This is especially true, it seems, in comedies—so many of the cinema’s vrai howlers have had the benefit of at least two writers while many hit sitcoms engage a team of jokesmiths and use their combined talents to tickle viewers’ funny bones week in and week out.
In the case of director/writer/producer/editor/star Paul Gordon’s tale of a man of letters reinventing himself as a purveyor of “organic, mostly vegetarian” food cart fare, the opening scenes offer hope for all kinds of humour ahead, but—like the later description of vegan cookies—doesn’t have enough flavouring to whet the appetite for more.
Very like his central character, Bill, Gordon gradually pushes his audience to the exits due largely to a shortage of believability as the film’s situations, attitudes and actions of his too black-and-white characters unfold.
Curiously, the highlight was the recitation of the poem, “Chasm,” and its miserable alliteration stemming from bruised, bouncing buttocks. Tellingly, Bill’s comment, “the humour didn’t jump right out at you” to his astonished date (Liz Fisher gallantly worked her way through the one-dimensional personality) unwittingly summed up these proceedings in a nutshell. No one was convincingly able to “take life by the sac.”

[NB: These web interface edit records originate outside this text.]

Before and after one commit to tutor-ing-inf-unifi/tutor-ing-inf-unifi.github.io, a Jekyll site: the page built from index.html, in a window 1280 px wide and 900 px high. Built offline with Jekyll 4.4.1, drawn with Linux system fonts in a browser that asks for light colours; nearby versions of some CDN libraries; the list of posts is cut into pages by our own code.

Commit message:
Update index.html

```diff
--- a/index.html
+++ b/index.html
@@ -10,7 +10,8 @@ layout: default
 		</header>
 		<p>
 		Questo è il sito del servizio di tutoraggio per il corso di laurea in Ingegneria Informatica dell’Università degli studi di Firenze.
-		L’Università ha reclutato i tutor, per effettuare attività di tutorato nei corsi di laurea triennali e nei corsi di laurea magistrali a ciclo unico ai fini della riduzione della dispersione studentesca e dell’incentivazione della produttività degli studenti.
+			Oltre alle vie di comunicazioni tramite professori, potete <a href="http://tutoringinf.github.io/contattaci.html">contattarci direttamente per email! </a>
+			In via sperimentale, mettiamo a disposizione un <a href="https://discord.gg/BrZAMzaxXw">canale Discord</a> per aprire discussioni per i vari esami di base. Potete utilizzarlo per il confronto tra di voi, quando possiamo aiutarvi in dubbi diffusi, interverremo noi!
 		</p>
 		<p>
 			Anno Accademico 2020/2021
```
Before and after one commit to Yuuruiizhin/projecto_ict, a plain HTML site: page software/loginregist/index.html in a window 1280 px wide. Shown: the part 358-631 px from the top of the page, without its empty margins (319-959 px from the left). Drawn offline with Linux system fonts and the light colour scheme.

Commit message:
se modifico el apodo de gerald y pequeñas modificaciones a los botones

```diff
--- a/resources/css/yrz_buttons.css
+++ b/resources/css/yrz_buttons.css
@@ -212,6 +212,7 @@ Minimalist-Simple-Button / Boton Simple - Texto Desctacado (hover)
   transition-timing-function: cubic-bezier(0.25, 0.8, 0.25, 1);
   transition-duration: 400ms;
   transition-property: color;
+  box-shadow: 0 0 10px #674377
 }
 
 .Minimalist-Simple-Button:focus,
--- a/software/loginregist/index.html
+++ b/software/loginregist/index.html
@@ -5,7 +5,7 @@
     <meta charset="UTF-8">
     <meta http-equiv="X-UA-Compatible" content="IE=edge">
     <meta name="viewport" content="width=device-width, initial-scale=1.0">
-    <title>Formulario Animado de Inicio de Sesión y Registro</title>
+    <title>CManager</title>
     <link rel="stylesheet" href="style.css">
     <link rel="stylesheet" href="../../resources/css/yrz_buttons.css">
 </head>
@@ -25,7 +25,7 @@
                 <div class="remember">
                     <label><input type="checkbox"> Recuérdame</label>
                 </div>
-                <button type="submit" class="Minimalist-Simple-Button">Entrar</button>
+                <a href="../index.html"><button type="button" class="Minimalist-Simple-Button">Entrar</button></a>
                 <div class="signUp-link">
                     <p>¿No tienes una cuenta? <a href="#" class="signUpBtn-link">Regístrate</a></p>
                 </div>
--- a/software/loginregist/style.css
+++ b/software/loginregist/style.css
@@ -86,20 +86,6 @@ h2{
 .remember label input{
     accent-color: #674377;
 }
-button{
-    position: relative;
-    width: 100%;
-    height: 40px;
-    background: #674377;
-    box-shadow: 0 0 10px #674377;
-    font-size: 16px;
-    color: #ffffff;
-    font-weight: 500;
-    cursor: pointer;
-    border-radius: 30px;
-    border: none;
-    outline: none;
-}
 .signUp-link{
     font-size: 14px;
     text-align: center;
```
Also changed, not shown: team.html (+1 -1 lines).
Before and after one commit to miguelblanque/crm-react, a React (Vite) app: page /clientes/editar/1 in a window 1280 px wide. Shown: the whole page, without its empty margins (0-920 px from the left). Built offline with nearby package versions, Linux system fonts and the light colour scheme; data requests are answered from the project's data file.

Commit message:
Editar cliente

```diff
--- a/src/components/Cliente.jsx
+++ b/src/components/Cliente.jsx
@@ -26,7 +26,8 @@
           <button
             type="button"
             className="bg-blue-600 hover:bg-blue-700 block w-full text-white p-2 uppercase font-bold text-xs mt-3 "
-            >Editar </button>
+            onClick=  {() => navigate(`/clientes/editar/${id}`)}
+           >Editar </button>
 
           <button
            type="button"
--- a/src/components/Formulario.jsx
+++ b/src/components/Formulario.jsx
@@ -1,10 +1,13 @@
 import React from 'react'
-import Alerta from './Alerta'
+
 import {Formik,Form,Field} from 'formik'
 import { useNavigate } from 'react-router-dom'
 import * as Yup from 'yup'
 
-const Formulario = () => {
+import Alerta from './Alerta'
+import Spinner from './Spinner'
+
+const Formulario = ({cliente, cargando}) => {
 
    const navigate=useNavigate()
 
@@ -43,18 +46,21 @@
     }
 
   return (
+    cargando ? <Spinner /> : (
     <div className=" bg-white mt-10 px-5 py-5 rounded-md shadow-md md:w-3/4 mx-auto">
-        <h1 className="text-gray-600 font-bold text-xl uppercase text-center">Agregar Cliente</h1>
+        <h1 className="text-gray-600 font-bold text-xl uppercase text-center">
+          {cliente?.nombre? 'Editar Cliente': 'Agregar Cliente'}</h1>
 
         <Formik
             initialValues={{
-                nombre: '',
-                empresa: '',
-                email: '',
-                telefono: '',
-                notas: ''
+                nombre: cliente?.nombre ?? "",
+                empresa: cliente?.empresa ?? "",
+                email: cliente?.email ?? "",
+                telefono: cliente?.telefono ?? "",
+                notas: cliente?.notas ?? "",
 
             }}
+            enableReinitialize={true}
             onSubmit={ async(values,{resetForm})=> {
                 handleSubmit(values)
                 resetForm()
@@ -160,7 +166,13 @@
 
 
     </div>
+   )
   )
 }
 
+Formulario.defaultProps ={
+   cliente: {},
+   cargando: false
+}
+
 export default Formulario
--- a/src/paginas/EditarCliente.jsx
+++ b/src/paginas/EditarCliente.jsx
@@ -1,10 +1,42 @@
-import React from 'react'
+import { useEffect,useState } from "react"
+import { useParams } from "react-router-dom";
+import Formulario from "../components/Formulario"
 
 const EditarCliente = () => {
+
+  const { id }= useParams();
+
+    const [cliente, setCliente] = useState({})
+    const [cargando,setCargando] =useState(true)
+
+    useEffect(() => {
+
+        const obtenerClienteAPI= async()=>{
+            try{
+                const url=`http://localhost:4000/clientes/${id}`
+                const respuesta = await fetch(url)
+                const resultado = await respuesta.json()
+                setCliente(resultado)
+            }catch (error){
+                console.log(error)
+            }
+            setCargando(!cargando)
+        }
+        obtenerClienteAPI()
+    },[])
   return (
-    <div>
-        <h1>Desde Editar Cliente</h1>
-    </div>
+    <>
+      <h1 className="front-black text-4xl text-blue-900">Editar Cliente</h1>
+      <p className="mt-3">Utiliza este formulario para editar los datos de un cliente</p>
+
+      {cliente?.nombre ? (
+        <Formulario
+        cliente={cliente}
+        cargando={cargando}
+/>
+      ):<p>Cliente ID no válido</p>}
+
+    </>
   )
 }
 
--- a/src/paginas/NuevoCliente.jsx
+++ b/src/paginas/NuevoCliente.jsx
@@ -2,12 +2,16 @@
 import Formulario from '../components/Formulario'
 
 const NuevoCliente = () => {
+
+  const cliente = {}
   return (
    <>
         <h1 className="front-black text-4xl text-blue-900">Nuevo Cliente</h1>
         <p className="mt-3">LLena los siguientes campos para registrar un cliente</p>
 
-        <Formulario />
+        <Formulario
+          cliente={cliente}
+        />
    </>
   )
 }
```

Losing first principles—as witness abandoning healthy eats for unregulated wieners as the solitary upright fell to its lowest tone—only to suddenly reclaim and embrace betrayals past, gave the ending a false front in search of a pay-off gag that never came.
Nuff said. Cue the uneven piano, fade to black. JWR